Even though the cool weather in July and August has been a curse for farmers, it has been a blessing for anyone with a cool-season lawn. The rain and cool temperature has caused many homeowners to mow their lawn almost twice a week versus only twice for the entire months of July and August last year. The lush green lawn is a homeowner's paradise and it didn't even cost a huge water bill. However, after a closer look, one also notices that it was a very good year for a lot of weeds. Crabgrass germinated much later than in past years, but once germinated, it quickly made up for lost time. Most of the crabgrass is now producing seed and nearing the end of its life, the first hard frost. Therefore, try to keep seed production to a minimum by mowing regularly and make a mental note about applying a preemergence herbicide next spring in heavily infested areas.

The perennial broadleaf weeds have had a very productive year and the time for control is almost here. Fall (mid September November) is an excellent time to selectively control these weeds with a herbicide. Control of broadleaf weeds in the fall gives the turfgrass an opportunity to fill in those open areas that appear after weed control. This results in a denser turf which culturally helps prevent weeds from becoming established. Fall is also the best time for other cultural practices such as aerifying compacted areas. Fertilizing later in the fall, when the top growth of the cool-season turfgrasses has nearly stopped, will favor rhizome growth resulting in a denser turf. Anything that will promote proper turfgrass growth will ultimately help minimize weed populations. For those lawns that are mainly weeds, the time for complete renovation is now. Renovation means killing all existing vegetation and starting over.

Controlling broadleaf weeds. There are a number of postemergence herbicides available for selective control of broadleaf weeds. Most of these products are two-, three-, and even four-way combinations of 2,4-D, and either 2,4-DP, dicamba, MCPP, or triclopyr. These combinations have taken most of the guessing out of broadleaf control because broadleaves not controlled by 2,4- D are usually controlled by one of the other herbicides. For example, 2,4-D provides excellent control of dandelion and plantain, but provides poor control of white clover or red sorrel. Dicamba, on the other hand, provides excellent control of white clover and red sorrel and only fair control of dandelion or plantain. By applying a combination of these two, all four weeds will be controlled. This doesn't mean that a combination product will successfully control all of those unwanted broadleaf weeds in your turf. A few broadleaf weeds are just naturally hard to control with the current herbicide choices, and secondly, the wrong combination product may have been chosen (i.e. 2,4-D + MCPP instead of 2,4-D + MCPP + dicamba). So it is still important to identify your problem weeds before you try to chemically control them.
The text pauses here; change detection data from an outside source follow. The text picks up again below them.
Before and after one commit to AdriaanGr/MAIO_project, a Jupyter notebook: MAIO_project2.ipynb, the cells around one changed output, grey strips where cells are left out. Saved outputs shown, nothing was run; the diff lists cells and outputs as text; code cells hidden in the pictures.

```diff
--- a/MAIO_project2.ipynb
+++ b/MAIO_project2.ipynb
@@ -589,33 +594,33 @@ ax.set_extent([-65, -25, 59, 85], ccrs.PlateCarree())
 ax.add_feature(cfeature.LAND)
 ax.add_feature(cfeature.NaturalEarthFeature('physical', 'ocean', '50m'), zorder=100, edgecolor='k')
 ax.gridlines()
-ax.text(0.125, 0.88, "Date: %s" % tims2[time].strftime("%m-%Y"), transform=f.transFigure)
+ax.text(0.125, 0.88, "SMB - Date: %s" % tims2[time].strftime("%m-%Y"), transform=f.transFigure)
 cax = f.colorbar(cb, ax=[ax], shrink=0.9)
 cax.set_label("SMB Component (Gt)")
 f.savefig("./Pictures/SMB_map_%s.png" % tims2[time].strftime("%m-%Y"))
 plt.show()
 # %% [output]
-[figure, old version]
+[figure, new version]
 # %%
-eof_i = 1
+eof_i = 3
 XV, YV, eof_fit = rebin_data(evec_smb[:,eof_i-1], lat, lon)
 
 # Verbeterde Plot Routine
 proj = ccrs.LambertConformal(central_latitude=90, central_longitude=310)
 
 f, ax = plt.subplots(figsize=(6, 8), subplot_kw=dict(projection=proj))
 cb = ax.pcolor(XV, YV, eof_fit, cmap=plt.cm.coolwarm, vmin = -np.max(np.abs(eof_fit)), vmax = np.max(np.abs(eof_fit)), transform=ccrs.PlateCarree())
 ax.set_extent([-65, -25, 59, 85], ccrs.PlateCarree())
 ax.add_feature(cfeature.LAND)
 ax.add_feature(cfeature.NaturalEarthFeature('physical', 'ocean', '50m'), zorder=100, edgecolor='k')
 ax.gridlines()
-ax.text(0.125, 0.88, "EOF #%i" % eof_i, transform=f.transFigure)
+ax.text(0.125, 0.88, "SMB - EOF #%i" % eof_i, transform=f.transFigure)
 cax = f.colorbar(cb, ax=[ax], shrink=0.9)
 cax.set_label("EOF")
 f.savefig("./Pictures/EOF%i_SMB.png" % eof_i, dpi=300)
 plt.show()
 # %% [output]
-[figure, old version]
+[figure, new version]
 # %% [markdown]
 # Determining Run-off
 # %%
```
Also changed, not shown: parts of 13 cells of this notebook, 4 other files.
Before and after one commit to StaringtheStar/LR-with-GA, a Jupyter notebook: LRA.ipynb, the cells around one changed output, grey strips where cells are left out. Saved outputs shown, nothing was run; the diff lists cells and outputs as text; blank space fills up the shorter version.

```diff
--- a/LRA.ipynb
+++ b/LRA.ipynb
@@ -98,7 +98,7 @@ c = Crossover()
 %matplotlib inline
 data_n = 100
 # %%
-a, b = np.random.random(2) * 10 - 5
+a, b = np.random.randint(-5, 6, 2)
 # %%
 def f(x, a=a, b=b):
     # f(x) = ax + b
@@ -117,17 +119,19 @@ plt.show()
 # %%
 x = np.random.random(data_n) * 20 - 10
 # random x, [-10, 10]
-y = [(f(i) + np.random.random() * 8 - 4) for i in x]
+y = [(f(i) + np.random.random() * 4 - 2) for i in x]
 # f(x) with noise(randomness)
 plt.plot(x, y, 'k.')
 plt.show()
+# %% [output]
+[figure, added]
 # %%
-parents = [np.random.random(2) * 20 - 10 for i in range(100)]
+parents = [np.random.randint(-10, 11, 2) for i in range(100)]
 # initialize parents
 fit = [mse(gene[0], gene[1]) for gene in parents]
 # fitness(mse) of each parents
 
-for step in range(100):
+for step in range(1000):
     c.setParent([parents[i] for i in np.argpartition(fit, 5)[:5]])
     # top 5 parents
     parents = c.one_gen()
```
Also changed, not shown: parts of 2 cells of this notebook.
Finally, one needs to consider seeding restrictions because these herbicides are selective only in established lawns. Do not apply broadleaf herbicides within 4 to 6 weeks before seeding and not until the new grass has been mowed several times. Therefore, if overseeding is currently being considered, one should avoid using these products.

This article originally appeared in the August 26, 1992 issue, pp. 141-142.

Links to this article are strongly encouraged, and this article may be republished without further permission if published as written and if credit is given to the author, Yard and Garden, and Iowa State University Extension and Outreach. If this article is to be used in any other manner, permission from the author is required. This article was originally published on August 26, 1992. The information contained within may not be the most current and accurate depending on when it is accessed.